Growing more unreserved is something that’s come with time, as well as explorations into the things that fascinate her.

Pottery is one of them. Shelves holding her own creations – vessels in blue and turquoise glaze – decorate one of the walls in her home, and her next project, once filming wraps, will be to incorporate more cabinets to display her works.

“I started pottery about two and a half years ago, when I was in Ipoh filming a Chinese drama,” she said. “When I returned to Singapore, I started going to a local studio. My teacher is a master potter… He has been very generous in imparting his skills to me. Whenever I'm free nowadays, that will be one of the places I'll visit for sure."

Paige Chua with her pottery creations on display. (Photo: Screengrab)

What was it about pottery that drew her in?

“Initially, I liked the fact that you are able to create something of your own. I make functional ware like cups and crockery,” she shared.

But as she’s gotten deeper into the practice, “I actually like the process of making something. The destination is not really as important to me anymore.
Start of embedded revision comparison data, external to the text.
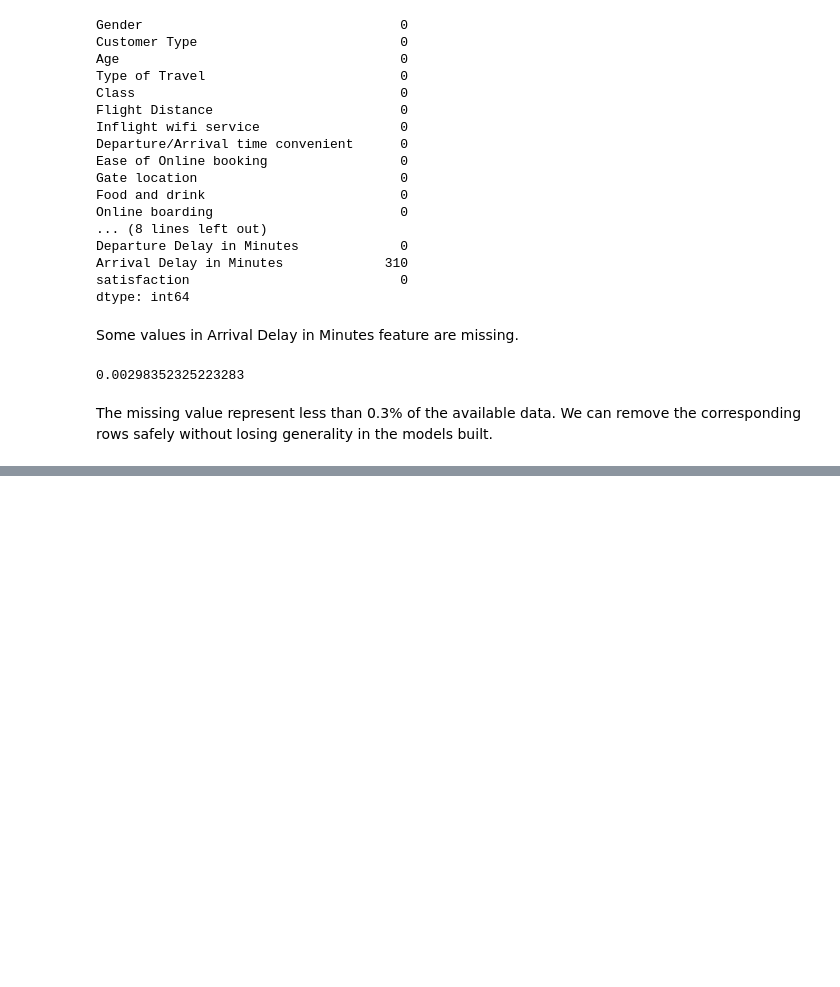
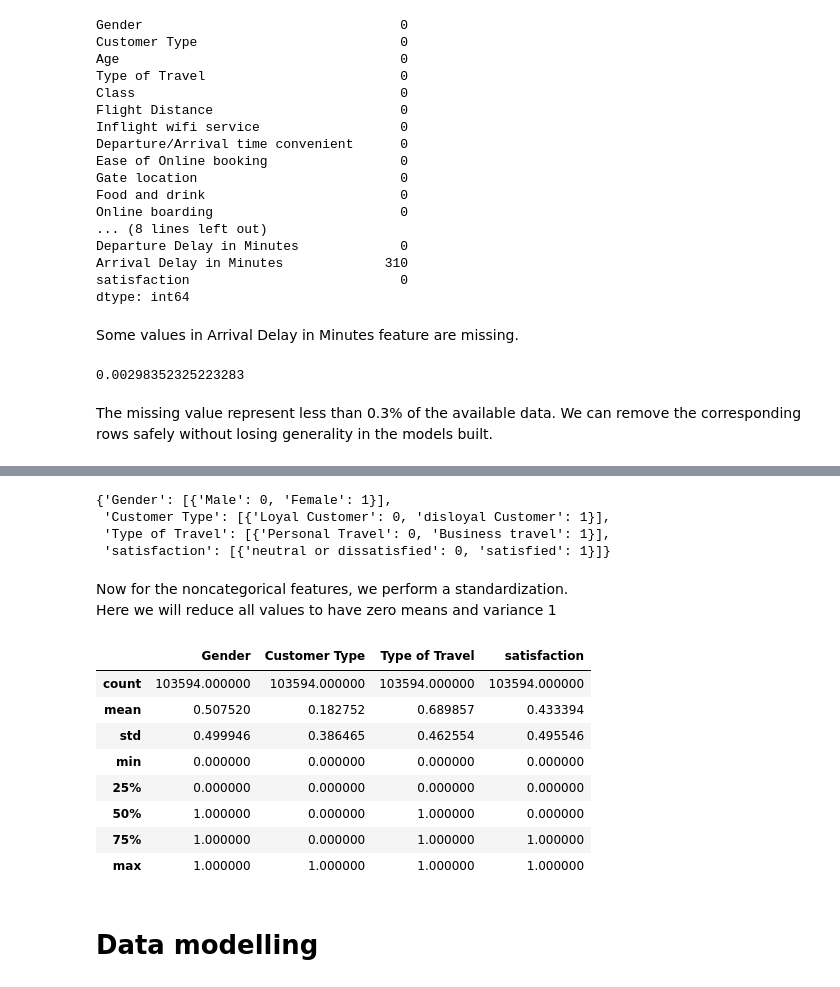
Before and after one commit to qbootstud5/Assignment_3, a Jupyter notebook: notebook.ipynb, the cells around one changed output, grey strips where cells are left out. Drawn from its saved outputs; the diff is of its cells as text; code cells hidden in the pictures; blank space fills up the shorter version.

```diff
--- a/notebook.ipynb
+++ b/notebook.ipynb
@@ -113,0 +241,9 @@ data.describe()
+# %%
+binary_mapping = {}
+for col in binary_columns:
+    data[col] = data[col].astype('object')
+    print(data[col].info())
+    print(col)
+    unique_data = list(data[col].unique())
+    binary_mapping[col] = [{val: unique_data.index(val) for val in unique_data}]
+    data[col] = data[col].map({val: unique_data.index(val) for val in unique_data})
@@ -113,0 +283,26 @@ data.describe()
+# %%
+binary_mapping
+# %% [output]
+{'Gender': [{'Male': 0, 'Female': 1}],
+ 'Customer Type': [{'Loyal Customer': 0, 'disloyal Customer': 1}],
+ 'Type of Travel': [{'Personal Travel': 0, 'Business travel': 1}],
+ 'satisfaction': [{'neutral or dissatisfied': 0, 'satisfied': 1}]}
+# %% [markdown]
+Now for the noncategorical features, we perform a standardization. \
+Here we will reduce all values to have zero means and variance 1
+# %%
+data[noncategorical_columns] = (data[noncategorical_columns]-data[noncategorical_columns].mean(axis=0))/data[noncategorical_columns].std(axis=0)
+# %%
+data[binary_columns].describe()
+# %% [output]
+|  | Gender | Customer Type | Type of Travel | satisfaction |
+| count | 103594.000000 | 103594.000000 | 103594.000000 | 103594.000000 |
+| mean | 0.507520 | 0.182752 | 0.689857 | 0.433394 |
+| std | 0.499946 | 0.386465 | 0.462554 | 0.495546 |
+| min | 0.000000 | 0.000000 | 0.000000 | 0.000000 |
+| 25% | 0.000000 | 0.000000 | 0.000000 | 0.000000 |
+| 50% | 1.000000 | 0.000000 | 1.000000 | 0.000000 |
+| 75% | 1.000000 | 0.000000 | 1.000000 | 1.000000 |
+| max | 1.000000 | 1.000000 | 1.000000 | 1.000000 |
+# %% [markdown]
+# Data modelling
```
Also changed, not shown: parts of 25 cells of this notebook.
Sometimes, I’ll make something and it doesn’t turn out nice; it’s a failure”. But, “the meditative process – I really do enjoy it”.
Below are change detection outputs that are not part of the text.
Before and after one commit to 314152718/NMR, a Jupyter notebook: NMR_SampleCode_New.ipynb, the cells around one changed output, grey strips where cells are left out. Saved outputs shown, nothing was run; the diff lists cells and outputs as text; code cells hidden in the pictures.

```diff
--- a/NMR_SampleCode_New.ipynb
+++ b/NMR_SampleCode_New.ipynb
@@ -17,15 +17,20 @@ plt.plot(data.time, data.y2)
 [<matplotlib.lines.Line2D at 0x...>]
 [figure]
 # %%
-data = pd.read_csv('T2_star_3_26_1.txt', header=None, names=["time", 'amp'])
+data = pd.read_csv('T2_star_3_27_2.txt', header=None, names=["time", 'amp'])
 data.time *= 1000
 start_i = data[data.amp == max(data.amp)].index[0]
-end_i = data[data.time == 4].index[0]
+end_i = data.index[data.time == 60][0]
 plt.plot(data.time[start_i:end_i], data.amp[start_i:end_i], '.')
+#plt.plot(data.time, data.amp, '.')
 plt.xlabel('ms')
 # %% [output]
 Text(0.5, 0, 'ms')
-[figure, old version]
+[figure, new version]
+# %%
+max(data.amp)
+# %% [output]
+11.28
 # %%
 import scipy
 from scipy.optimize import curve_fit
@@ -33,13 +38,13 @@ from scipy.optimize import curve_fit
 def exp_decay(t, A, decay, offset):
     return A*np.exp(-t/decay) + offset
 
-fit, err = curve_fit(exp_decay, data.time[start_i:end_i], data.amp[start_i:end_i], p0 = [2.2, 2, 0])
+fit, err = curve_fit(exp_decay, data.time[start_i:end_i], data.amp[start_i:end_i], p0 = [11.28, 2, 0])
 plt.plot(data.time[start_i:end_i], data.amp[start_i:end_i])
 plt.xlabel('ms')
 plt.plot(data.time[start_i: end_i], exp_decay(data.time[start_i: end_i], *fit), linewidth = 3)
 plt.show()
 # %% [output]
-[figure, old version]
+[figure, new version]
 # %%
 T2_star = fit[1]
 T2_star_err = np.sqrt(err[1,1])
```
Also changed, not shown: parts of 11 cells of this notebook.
She added: “It can be a little bit tiring because there's so much focus needed. A minor mistake or a little misjudgment will ruin your product. But, I guess, at the same time, you are able to put away other worries – things that trouble you or don’t give you clarity of mind. You put aside other things that are not necessary at that moment.”

Another lesson that pottery has taught her is that “you have to be very patient with yourself”. “Unless you’re super talented, you won’t make a near perfect creation on your first try. Tell yourself, ‘It’s okay if it doesn’t work out this time. Try again.’ This is something I've told myself many times along my pottery journey. I think with pottery and clay work, we can find beauty in the imperfections.”
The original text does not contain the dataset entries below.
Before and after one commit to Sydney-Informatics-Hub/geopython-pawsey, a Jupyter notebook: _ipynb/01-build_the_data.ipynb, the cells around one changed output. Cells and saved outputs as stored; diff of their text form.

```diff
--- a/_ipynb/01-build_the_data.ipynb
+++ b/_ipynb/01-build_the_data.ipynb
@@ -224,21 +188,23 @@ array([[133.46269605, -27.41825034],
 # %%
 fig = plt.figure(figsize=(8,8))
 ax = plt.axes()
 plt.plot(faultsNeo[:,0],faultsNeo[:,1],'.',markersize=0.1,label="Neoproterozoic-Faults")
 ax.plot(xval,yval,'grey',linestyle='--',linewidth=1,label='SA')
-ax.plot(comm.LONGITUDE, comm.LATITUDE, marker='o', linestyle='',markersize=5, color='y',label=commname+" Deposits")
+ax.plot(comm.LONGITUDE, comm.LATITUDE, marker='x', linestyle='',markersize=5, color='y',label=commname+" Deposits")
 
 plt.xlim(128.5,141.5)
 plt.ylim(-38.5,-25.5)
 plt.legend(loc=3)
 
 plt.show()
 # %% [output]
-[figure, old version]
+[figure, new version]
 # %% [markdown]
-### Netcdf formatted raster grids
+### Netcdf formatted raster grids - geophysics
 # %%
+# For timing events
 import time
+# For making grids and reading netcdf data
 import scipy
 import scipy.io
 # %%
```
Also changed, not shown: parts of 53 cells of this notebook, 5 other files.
There have been many instances in which what looked like a mistake or failure turned out to be beautiful, she shared.

For example, she said, holding up one of her plates, “You can see spots. When I was glazing it, I wasn’t careful enough and the glaze fell onto the plate. So when it came out, I was pretty upset. But when I showed it to my friends, they thought it was very interesting, because it’s very out of the ordinary and not something you’d see at a regular shop. That makes it unique. So, I have to teach myself that”.

If you’re one of Chua’s friends, you’ll have the good fortune of being gifted one of her handmade vessels. “I find more satisfaction seeing my friends who have received my gifts eating out of them,” she chuckled.

“Friends who have received my gifts, please cherish and treasure them, because it's both expensive and time consuming to make them! It’s not cheap to go for classes!”

Pottery is just one of her many hobbies in addition to yoga, archery, tennis and playing the guzheng.

“I started something interesting. I started pole dancing last year,” she revealed. “Yes, pole dancing!”

But, she interjected, “There are different genres of pole dancing".

She explained: "I started because I was involved in a drama that required me to do some pole dancing. I was quite apprehensive at first because, you know, the first impression I had of pole dancing was like, sexy and sensual, and I totally don't see myself as someone who's sexy and sensual. But when I was at the studio, my teacher was so embracing… Pole dancing has evolved to become a very empowering dance, especially for women. When I accepted all this and cast away my judgments, I started to enjoy learning pole dancing.

“There's a particular genre I really like, which is lyrical pole – a combination of modern dance and techniques of pole. I'm more focused on that than the more exotic versions.”

Anyhow, at this stage in life, what other people think doesn’t matter so much any more.

“I should just embrace life as it is and accept my failures, accept my flaws, and grow and progress as a person,” she said.

Listen to the full Pyjama Party For 2 podcast to find out what Paige Chua does before bed, buying sheets on sale and how she used to be a barista in her university days.

New episodes of Pyjama Party For 2 are published every Sunday at

Source: CNA/my